-------- DATA SECTION --------

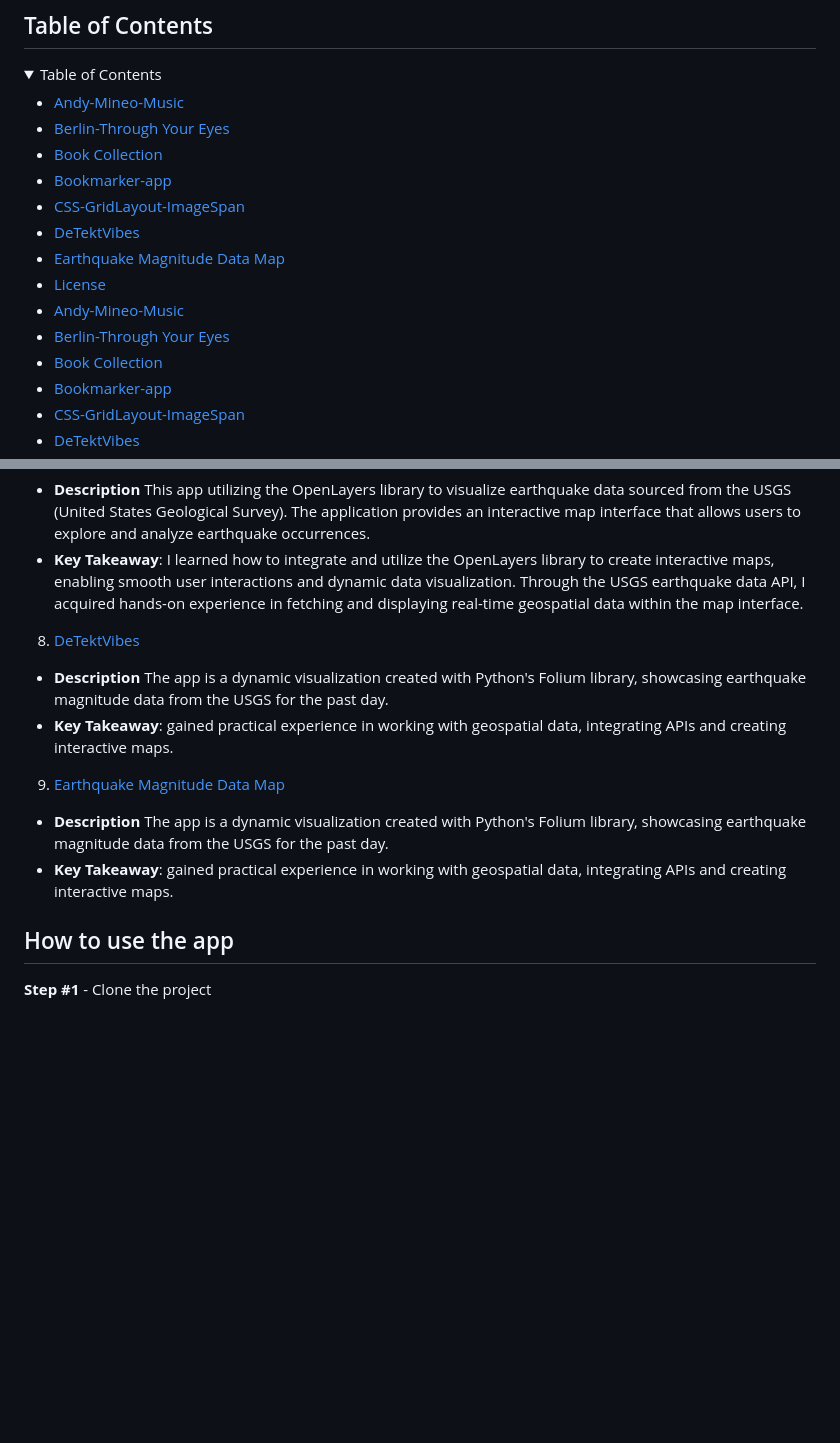
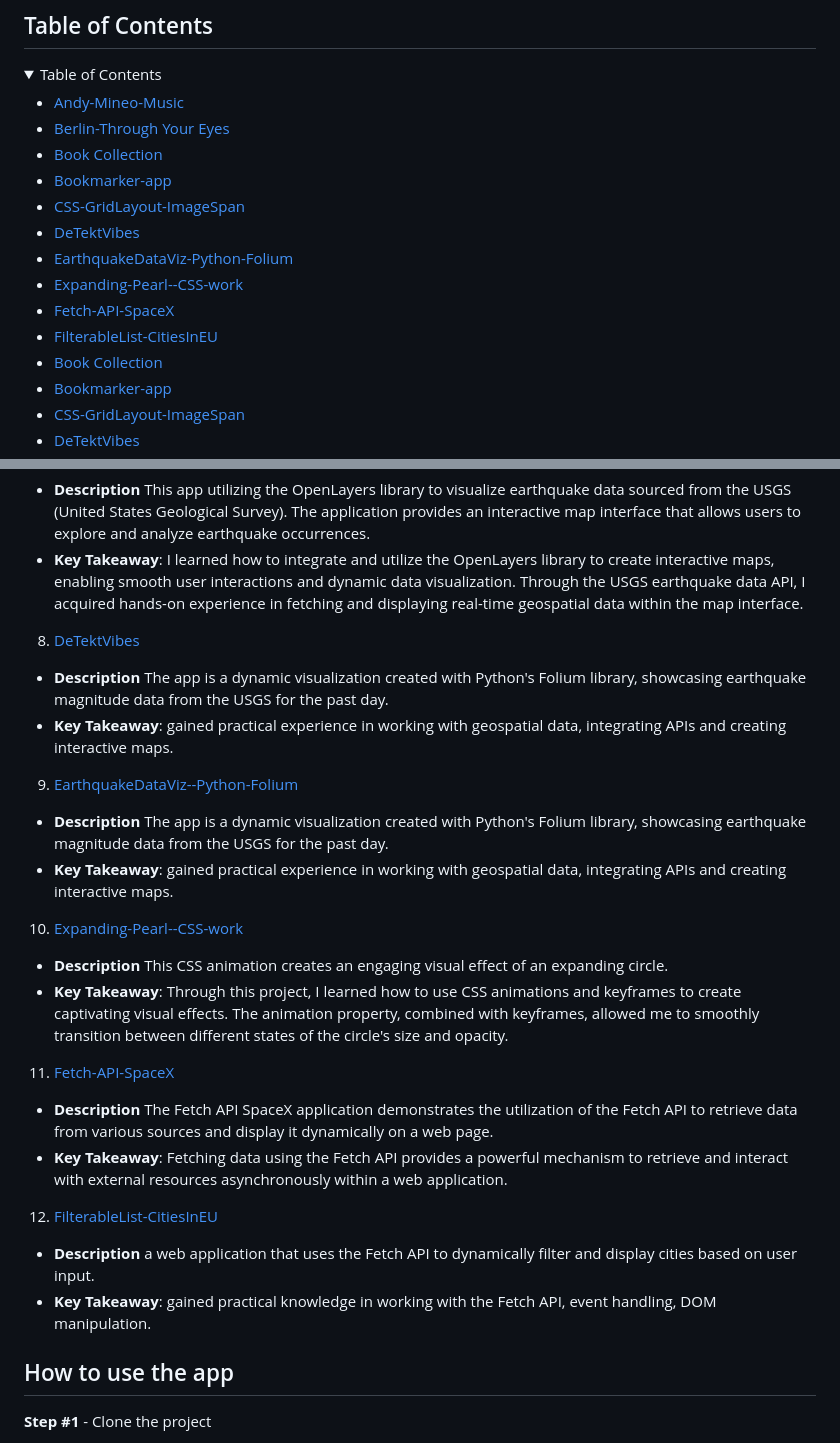
Before and after one commit to sandramsc/techfolio, a Markdown page: README.md, 2 parts joined by grey strips. GitHub-like rendering; folded sections open; blank space fills up the shorter version.

Commit message:
added projects 10-12

```diff
--- a/README.md
+++ b/README.md
@@ -16,10 +16,10 @@ This repository showcases the projects that have been instrumental in helping me
 - [Bookmarker-app](#screenshots)
 - [CSS-GridLayout-ImageSpan](#technology-stack)
 - [DeTektVibes](#features)
-- [Earthquake Magnitude Data Map](#how-to-use-the-app)
-- [License](#license)
-- [Andy-Mineo-Music](#application-description)
-- [Berlin-Through Your Eyes](#table-of-contents)
+- [EarthquakeDataViz-Python-Folium](#how-to-use-the-app)
+- [Expanding-Pearl--CSS-work](#license)
+- [Fetch-API-SpaceX](#application-description)
+- [FilterableList-CitiesInEU](#table-of-contents)
 - [Book Collection](#demo)
 - [Bookmarker-app](#screenshots)
 - [CSS-GridLayout-ImageSpan](#technology-stack)
@@ -63,9 +63,21 @@ This repository showcases the projects that have been instrumental in helping me
 - **Description** The  app is a dynamic visualization created with Python's Folium library, showcasing earthquake magnitude data from the USGS for the past day.
 - **Key Takeaway**:  gained practical experience in working with geospatial data, integrating APIs and creating interactive maps.
 
-9. [Earthquake Magnitude Data Map](https://github.com/sandramsc/new/tree/main/Book-Collection-app)
+9. [EarthquakeDataViz--Python-Folium](https://github.com/sandramsc/new/tree/main/EarthquakeDataViz--Python-Folium)
 - **Description** The  app is a dynamic visualization created with Python's Folium library, showcasing earthquake magnitude data from the USGS for the past day.
 - **Key Takeaway**:  gained practical experience in working with geospatial data, integrating APIs and creating interactive maps.
+
+10. [Expanding-Pearl--CSS-work](https://github.com/sandramsc/new/tree/main/Expanding-Pearl--CSS-work)
+- **Description**  This CSS animation creates an engaging visual effect of an expanding circle.
+- **Key Takeaway**:  Through this project, I learned how to use CSS animations and keyframes to create captivating visual effects. The animation property, combined with keyframes, allowed me to smoothly transition between different states of the circle's size and opacity.
+
+11. [Fetch-API-SpaceX](https://github.com/sandramsc/new/tree/main/Fetch-API-SpaceX)
+- **Description** The Fetch API SpaceX application demonstrates the utilization of the Fetch API to retrieve data from various sources and display it dynamically on a web page.
+- **Key Takeaway**:  Fetching data using the Fetch API provides a powerful mechanism to retrieve and interact with external resources asynchronously within a web application.
+
+12. [FilterableList-CitiesInEU](https://github.com/sandramsc/new/tree/main/FilterableList-CitiesInEU)
+- **Description** a web application that uses the Fetch API to dynamically filter and display cities based on user input.
+- **Key Takeaway**:  gained practical knowledge in working with the Fetch API, event handling, DOM manipulation.
 ## How to use the app
 
 **Step #1** - Clone the project
```
Also changed, not shown: other parts of README.md (+1 -1 lines).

--------

• **ASSIGNMENT**
Each line above should be written out again exactly, and no picture should appear in the copy.

• **SOLUTION TO THE EXERCISE**
Before and after one commit to sandramsc/techfolio, a Markdown page: README.md, 2 parts joined by grey strips. GitHub-like rendering; folded sections open; blank space fills up the shorter version.

Commit message:
added projects 10-12

```diff
--- a/README.md
+++ b/README.md
@@ -16,10 +16,10 @@ This repository showcases the projects that have been instrumental in helping me
 - [Bookmarker-app](#screenshots)
 - [CSS-GridLayout-ImageSpan](#technology-stack)
 - [DeTektVibes](#features)
-- [Earthquake Magnitude Data Map](#how-to-use-the-app)
-- [License](#license)
-- [Andy-Mineo-Music](#application-description)
-- [Berlin-Through Your Eyes](#table-of-contents)
+- [EarthquakeDataViz-Python-Folium](#how-to-use-the-app)
+- [Expanding-Pearl--CSS-work](#license)
+- [Fetch-API-SpaceX](#application-description)
+- [FilterableList-CitiesInEU](#table-of-contents)
 - [Book Collection](#demo)
 - [Bookmarker-app](#screenshots)
 - [CSS-GridLayout-ImageSpan](#technology-stack)
@@ -63,9 +63,21 @@ This repository showcases the projects that have been instrumental in helping me
 - **Description** The  app is a dynamic visualization created with Python's Folium library, showcasing earthquake magnitude data from the USGS for the past day.
 - **Key Takeaway**:  gained practical experience in working with geospatial data, integrating APIs and creating interactive maps.
 
-9. [Earthquake Magnitude Data Map](https://github.com/sandramsc/new/tree/main/Book-Collection-app)
+9. [EarthquakeDataViz--Python-Folium](https://github.com/sandramsc/new/tree/main/EarthquakeDataViz--Python-Folium)
 - **Description** The  app is a dynamic visualization created with Python's Folium library, showcasing earthquake magnitude data from the USGS for the past day.
 - **Key Takeaway**:  gained practical experience in working with geospatial data, integrating APIs and creating interactive maps.
+
+10. [Expanding-Pearl--CSS-work](https://github.com/sandramsc/new/tree/main/Expanding-Pearl--CSS-work)
+- **Description**  This CSS animation creates an engaging visual effect of an expanding circle.
+- **Key Takeaway**:  Through this project, I learned how to use CSS animations and keyframes to create captivating visual effects. The animation property, combined with keyframes, allowed me to smoothly transition between different states of the circle's size and opacity.
+
+11. [Fetch-API-SpaceX](https://github.com/sandramsc/new/tree/main/Fetch-API-SpaceX)
+- **Description** The Fetch API SpaceX application demonstrates the utilization of the Fetch API to retrieve data from various sources and display it dynamically on a web page.
+- **Key Takeaway**:  Fetching data using the Fetch API provides a powerful mechanism to retrieve and interact with external resources asynchronously within a web application.
+
+12. [FilterableList-CitiesInEU](https://github.com/sandramsc/new/tree/main/FilterableList-CitiesInEU)
+- **Description** a web application that uses the Fetch API to dynamically filter and display cities based on user input.
+- **Key Takeaway**:  gained practical knowledge in working with the Fetch API, event handling, DOM manipulation.
 ## How to use the app
 
 **Step #1** - Clone the project
```
Also changed, not shown: other parts of README.md (+1 -1 lines).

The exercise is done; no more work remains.